What developers should remember: Don’t look at this type of endeavor as a free ticket to over-engineer and over-optimize. It is still the minimum viable product, so make sure you aren’t building in extra features that aren’t needed. It is tempting while you are chasing down rabbit trails in the data model to make sure you can handle all of the future requirements to build something more sophisticated than needed, but steering clear of this temptation will lead to a more refined codebase and product.
The Iceberg MVP usually occurs by accident when the development team has too much time on their hands and lack a strong direction from the product owner keeping them on track. This type of product is characterized by a product that is already complete and fully featured for the future roadmap, but only a few features are shown to the end user in order to seem like they are trying to keep the first version simplified. The main issue with this type of product is that it doesn’t react well to user feedback. Often a sign that you’ve built an Iceberg MVP comes up when you have to rewrite a lot of code for a feature that wasn’t supposed to be in the MVP after you get user feedback. An example for this type of project is someone who built the groundwork and services for a fully functioning message and notification system on top of a simple time keeping application, but didn’t expose it to the end user. The development team will end up being fine if requirements don’t change after user feedback, so sometimes this type of effort goes unnoticed. Good product owners are able to prevent this type of MVP by maintaining focus on what is being exposed to the end user and giving good feedback about where flexibility should be built in and what can be left less tractable.
What product owners should remember: Even if you aren’t able to code, your function in the product cycle is critical to make sure that the tough decisions are made and the product is kept on track. The product owner should be able to stay away from Iceberg MVPs by not flip flopping on decisions (which leads to developers building more complication by default). If you think you are building an Iceberg MVP, try getting a 3rd party audit of the codebase after showing them what the features are for MVP and see if the code matches the design.
What developers should remember: “Premature optimization is the root of all evil”. This is one of my favorite sayings because often programmers think complication and “cool” ways of doing things make one a better programmer. Simplicity is the mark of a good product creator since simple solutions often solve the problem at hand and allow for complication to come naturally (as it always does) when feedback suggests it is required.
Hopefully this summary of different types of MVPs has sparked the need for a conversation with your team about what type of product you are trying to build. Communication with your team is the most important part of this decision since expectations will only be aligned properly when everyone is on the same page.
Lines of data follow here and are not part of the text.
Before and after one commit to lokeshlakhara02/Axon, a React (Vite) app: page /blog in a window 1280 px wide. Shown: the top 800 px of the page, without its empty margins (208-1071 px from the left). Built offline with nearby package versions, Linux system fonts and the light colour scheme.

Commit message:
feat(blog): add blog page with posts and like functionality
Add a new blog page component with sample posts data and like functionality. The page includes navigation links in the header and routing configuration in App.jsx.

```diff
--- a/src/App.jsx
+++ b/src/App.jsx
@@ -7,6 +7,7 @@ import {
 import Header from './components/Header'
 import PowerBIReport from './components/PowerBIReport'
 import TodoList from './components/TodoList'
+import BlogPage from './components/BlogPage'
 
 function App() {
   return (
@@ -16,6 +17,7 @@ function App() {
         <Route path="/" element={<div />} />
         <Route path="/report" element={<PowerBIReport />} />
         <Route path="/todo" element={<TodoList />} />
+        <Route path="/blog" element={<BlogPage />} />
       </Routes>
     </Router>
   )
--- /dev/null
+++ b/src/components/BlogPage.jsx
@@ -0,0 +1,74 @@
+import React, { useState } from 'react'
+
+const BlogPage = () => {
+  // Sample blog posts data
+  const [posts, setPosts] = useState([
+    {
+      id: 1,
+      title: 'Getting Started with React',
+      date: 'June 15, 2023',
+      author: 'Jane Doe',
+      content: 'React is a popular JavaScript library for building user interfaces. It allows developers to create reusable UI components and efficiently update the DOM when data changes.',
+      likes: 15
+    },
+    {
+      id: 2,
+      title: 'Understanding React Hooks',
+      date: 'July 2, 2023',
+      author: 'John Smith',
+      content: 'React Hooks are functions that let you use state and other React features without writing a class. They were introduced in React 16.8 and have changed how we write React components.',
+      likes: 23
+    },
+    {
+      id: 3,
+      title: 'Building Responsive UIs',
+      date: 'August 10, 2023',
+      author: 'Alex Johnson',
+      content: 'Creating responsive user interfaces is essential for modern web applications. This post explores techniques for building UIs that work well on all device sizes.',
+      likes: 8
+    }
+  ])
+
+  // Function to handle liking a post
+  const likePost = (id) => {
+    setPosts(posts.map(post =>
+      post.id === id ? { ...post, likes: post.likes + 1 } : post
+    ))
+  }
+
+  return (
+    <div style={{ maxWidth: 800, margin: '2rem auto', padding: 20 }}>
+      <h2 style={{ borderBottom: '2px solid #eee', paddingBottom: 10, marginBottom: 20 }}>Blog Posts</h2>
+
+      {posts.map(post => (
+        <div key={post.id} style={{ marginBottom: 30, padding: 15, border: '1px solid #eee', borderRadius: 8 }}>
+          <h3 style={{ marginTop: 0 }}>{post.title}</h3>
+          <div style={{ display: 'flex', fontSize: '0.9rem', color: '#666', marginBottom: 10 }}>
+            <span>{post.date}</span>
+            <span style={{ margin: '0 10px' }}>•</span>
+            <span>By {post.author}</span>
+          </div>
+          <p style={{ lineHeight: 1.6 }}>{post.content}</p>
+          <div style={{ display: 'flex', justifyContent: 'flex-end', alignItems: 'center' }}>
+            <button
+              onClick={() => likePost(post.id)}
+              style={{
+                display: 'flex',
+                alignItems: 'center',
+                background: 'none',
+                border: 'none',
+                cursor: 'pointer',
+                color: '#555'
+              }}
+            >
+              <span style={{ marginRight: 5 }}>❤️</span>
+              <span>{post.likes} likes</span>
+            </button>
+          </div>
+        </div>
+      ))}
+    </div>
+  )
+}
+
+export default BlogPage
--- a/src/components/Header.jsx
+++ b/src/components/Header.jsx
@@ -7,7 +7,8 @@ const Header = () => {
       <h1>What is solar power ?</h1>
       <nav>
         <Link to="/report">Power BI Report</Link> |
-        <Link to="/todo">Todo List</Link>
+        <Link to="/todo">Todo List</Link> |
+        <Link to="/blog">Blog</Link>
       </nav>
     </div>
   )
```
If you are honest with your team and yourself about what you are setting out to build (or if you are honest about what you have already built) then the process of creating an MVP can be a positive first step towards your product goals rather than a source of frustration for product owners and developers alike.